- JOHN PRINE: SWEET REVENGE: 1973: 4 1/2 STARS OUT OF 5 STARS: Prine’s third album- and another winner. Nothing will ever match the debut album but this one comes close. Sweet Revenge, Please Don’t Bury Me, Christmas In Prison, Grandpa Was A Carpenter, Blue Umbrella are standouts- not a song I don’t like on this.
- DONNA SUMMER: DONNA SUMMER: 1982: 3 STARS OUT OF 5 STARS: This album was a disappointment coming after 1980’s The Wanderer. Love Is In Control was a hit #10 but the other two singles were only minor hits- State Of Independence #41 and The Woman In Me #33. Not a bad album but one that was never in heavy rotation on my turn table. Quincy Jones was the producer on this album a few months later he’d have Michael Jackson’s Thriller.

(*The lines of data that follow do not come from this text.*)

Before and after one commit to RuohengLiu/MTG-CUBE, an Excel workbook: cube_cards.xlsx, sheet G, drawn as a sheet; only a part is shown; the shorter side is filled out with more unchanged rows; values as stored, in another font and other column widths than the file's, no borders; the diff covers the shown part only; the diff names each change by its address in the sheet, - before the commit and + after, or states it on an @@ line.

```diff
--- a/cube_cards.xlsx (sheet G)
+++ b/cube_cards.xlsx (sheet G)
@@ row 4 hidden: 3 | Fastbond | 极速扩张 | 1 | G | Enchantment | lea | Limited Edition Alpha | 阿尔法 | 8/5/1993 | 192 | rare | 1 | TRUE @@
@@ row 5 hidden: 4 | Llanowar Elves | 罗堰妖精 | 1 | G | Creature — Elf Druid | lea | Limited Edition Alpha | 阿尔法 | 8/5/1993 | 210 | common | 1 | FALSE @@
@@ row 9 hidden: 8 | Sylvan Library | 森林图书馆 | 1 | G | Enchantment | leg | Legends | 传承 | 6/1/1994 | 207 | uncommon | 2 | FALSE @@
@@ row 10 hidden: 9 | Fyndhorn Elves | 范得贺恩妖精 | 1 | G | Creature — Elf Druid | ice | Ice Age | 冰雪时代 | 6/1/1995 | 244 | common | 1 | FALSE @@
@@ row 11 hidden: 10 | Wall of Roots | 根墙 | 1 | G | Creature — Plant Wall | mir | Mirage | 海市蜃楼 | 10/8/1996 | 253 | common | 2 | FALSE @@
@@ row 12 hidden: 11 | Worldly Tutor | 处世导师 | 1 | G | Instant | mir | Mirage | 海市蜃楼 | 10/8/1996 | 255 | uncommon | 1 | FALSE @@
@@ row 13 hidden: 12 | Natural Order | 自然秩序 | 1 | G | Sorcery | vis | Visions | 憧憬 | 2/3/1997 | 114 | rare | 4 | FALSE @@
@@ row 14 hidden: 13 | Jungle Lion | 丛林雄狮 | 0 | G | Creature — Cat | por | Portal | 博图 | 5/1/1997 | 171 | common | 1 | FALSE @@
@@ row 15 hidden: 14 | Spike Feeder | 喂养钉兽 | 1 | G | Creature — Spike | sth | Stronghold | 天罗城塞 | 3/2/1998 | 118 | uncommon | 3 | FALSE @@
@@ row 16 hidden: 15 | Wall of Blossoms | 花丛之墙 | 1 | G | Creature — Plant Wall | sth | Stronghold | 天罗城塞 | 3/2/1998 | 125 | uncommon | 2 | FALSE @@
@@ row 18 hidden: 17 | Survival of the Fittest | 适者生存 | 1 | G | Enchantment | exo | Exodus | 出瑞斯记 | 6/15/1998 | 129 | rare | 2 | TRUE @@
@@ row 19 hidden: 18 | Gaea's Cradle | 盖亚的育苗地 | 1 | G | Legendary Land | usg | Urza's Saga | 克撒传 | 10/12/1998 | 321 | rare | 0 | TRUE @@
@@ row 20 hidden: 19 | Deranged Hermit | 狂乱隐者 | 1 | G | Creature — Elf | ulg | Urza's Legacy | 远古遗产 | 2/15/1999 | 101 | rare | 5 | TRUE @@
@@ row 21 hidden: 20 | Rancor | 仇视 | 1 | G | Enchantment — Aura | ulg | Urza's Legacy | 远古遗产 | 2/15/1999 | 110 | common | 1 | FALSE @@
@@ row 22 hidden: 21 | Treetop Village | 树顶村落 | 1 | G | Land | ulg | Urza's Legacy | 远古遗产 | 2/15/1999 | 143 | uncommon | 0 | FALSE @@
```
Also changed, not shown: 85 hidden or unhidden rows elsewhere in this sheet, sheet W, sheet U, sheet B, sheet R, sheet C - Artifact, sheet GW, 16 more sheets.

- THE BEACH BOYS: FUN, FUN, FUN: 1964: 3 1/2 STARS OUT OF 5 STARS: Originally issued as Shut Down Volume 2- it was re-issued later as Fun Fun Fun. The albums has three well known Beach Boys hits- Fun, Fun, Fun,#4 Don’t Worry Baby#24- how did this only get to #24?? [one of my favorite Beach Boy songs ever} and The Warmth Of The Sun which wasn’t a single. A lot of filler filling out the album. The famous Wrecking Crew makes some appearances on the album.
- THE BEACH BOYS: DANCE, DANCE, DANCE: 1965: A re-issue of The Beach Boys Today under a new name and packaged together with “Fun Fun Fun.” This one is much better- not just hits and filler. The first version of Help Me Ronda is on this album but it would be a later version with a different arrangement that we know as a hit song as Help Me Rhonda. Dance, Dance Dance, When I Grow Up To Be A Man were top 10 hits, Please Let Me Wonder failed to crack the Top 40. The album of course can’t be compared to Pet Sounds which would come along a year later but listening to this you can see Brian Wilson’s writing heading into that direction.
- THE KINKS: WORD OF MOUTH: 1984: 4 STARS OUT OF 5 STARS: One of the better later day Kinks albums. Do It Again, Good Day, Living On A Thin Line are standouts. Living On A Thin Line was featured in an episode of The Sopranos. The song was also the played recently in the final episode of Vice Principals.
- RANDY NEWMAN: RANDY NEWMAN: 1968: 5 STARS OUT OF 5 STARS: For the longest time I wasn’t wild about this album due to the orchestration. My opinion has changed over the years. Great songwriting on Newman’s debut -many of them were covered by other artists. Bet No One Ever Hurt This Bad, Living Without You, I Think It’s Going To Rain Today, Davy The Fat Boy, So Long Dad among my favorites. Rolling Stone nailed it when they wrote “a mood of bitter longing for affection characterizes the album.”
- JOE JACKSON: I’M THE MAN: 1979: 5 STARS OUT OF 5 STARS: No sophomore jinx here. A strong follow up after a fine debut album earlier in the same year. It’s Different With Girls was #5 hit in UK but failed to crack the Hot 100 in US. Favorites- On The Radio, Kinda Kute, It’s Different With Girls, I’m The Man, Don’t Wanna Be Like That, Friday. As good as Look Sharp! The album followed the similar style and formula of the debut- but Jackson would soon branch out.
listened to hours 2 and 3 of this weeks Neon Beat with host John Christopher on Radio George.